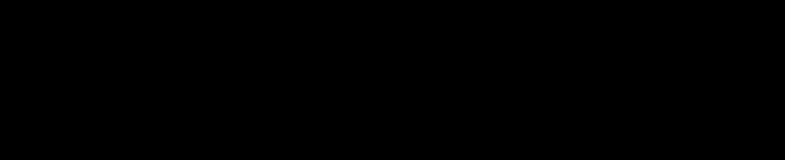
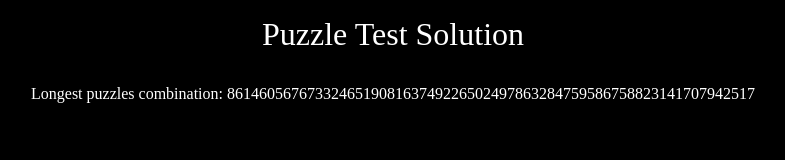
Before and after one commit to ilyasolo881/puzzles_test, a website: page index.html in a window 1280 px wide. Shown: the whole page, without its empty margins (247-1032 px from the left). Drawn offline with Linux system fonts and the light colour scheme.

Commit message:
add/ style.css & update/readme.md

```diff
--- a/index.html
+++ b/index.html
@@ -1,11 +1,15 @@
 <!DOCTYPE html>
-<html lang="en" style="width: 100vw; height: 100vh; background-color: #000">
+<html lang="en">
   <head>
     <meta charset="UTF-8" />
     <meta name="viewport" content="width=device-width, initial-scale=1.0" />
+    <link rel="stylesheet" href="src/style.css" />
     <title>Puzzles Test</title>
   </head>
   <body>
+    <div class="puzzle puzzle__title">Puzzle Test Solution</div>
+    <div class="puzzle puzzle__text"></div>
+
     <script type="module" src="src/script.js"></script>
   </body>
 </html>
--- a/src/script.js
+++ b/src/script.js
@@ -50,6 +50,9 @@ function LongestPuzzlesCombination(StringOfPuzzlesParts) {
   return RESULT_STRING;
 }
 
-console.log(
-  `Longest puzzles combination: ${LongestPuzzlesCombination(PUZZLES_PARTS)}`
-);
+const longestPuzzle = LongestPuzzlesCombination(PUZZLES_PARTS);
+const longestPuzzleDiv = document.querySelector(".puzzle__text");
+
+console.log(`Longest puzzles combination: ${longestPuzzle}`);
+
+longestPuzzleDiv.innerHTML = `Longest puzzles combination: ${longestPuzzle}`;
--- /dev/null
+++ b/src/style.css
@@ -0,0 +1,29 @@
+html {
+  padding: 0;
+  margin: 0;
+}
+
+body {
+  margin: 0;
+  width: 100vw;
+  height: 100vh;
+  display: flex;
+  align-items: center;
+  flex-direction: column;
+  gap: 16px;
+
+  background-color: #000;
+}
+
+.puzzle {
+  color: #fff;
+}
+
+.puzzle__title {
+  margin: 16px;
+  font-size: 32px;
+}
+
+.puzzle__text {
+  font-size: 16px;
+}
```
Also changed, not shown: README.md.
———
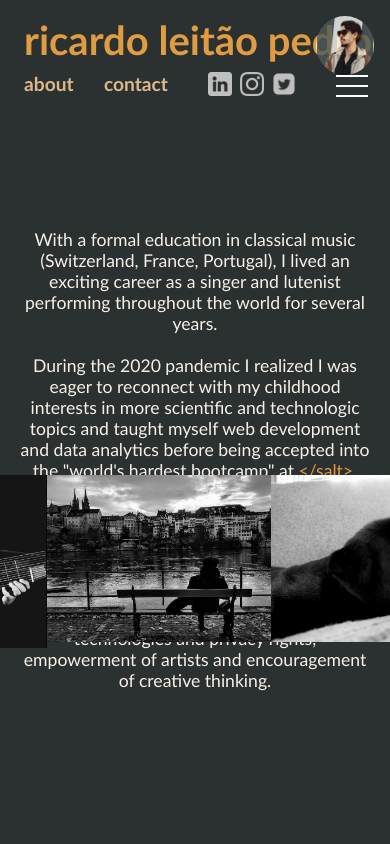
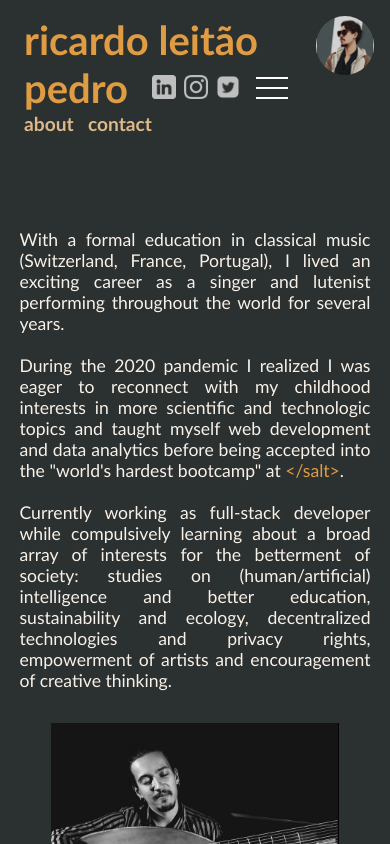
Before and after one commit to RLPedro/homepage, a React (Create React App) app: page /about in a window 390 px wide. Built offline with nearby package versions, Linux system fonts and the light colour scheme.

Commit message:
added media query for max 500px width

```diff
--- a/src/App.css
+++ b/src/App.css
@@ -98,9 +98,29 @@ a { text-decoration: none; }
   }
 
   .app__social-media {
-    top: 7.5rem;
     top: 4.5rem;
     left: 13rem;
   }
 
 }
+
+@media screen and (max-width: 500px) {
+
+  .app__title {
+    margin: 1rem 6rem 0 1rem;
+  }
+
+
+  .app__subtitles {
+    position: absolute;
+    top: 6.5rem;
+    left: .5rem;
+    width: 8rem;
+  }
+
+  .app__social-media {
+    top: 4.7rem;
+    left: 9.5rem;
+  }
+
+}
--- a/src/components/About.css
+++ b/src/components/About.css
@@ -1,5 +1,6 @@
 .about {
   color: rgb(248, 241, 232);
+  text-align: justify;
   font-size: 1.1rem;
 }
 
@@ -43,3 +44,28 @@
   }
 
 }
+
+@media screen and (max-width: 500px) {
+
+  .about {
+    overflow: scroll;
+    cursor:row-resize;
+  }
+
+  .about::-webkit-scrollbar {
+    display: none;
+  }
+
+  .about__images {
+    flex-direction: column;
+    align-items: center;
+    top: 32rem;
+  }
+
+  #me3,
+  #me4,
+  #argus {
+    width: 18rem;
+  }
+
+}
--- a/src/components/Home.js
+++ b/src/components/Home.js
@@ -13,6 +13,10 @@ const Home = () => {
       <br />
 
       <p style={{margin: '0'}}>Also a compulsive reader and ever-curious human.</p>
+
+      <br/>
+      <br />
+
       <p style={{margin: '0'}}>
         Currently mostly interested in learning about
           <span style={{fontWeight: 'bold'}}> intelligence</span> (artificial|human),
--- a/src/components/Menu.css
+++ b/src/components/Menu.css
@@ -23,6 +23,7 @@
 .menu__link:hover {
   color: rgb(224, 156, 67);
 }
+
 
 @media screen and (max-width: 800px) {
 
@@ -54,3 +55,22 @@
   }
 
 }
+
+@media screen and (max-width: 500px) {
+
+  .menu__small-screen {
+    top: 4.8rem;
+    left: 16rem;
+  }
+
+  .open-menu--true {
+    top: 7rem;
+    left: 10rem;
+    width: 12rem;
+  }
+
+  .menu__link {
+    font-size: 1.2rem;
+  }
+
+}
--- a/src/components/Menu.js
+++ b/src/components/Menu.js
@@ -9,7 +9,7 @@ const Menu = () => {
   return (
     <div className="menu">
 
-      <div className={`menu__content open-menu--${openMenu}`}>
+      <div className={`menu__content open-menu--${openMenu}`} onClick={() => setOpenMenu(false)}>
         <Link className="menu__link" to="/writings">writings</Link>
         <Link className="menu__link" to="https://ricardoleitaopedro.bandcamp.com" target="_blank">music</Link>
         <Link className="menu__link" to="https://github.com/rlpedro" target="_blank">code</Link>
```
———
**Work task**
Check every line of the data, and copy the ones that contain "color".

**Result of the exercise**
-<html lang="en" style="width: 100vw; height: 100vh; background-color: #000">
+  background-color: #000;
+  color: #fff;
   color: rgb(248, 241, 232);
   color: rgb(224, 156, 67);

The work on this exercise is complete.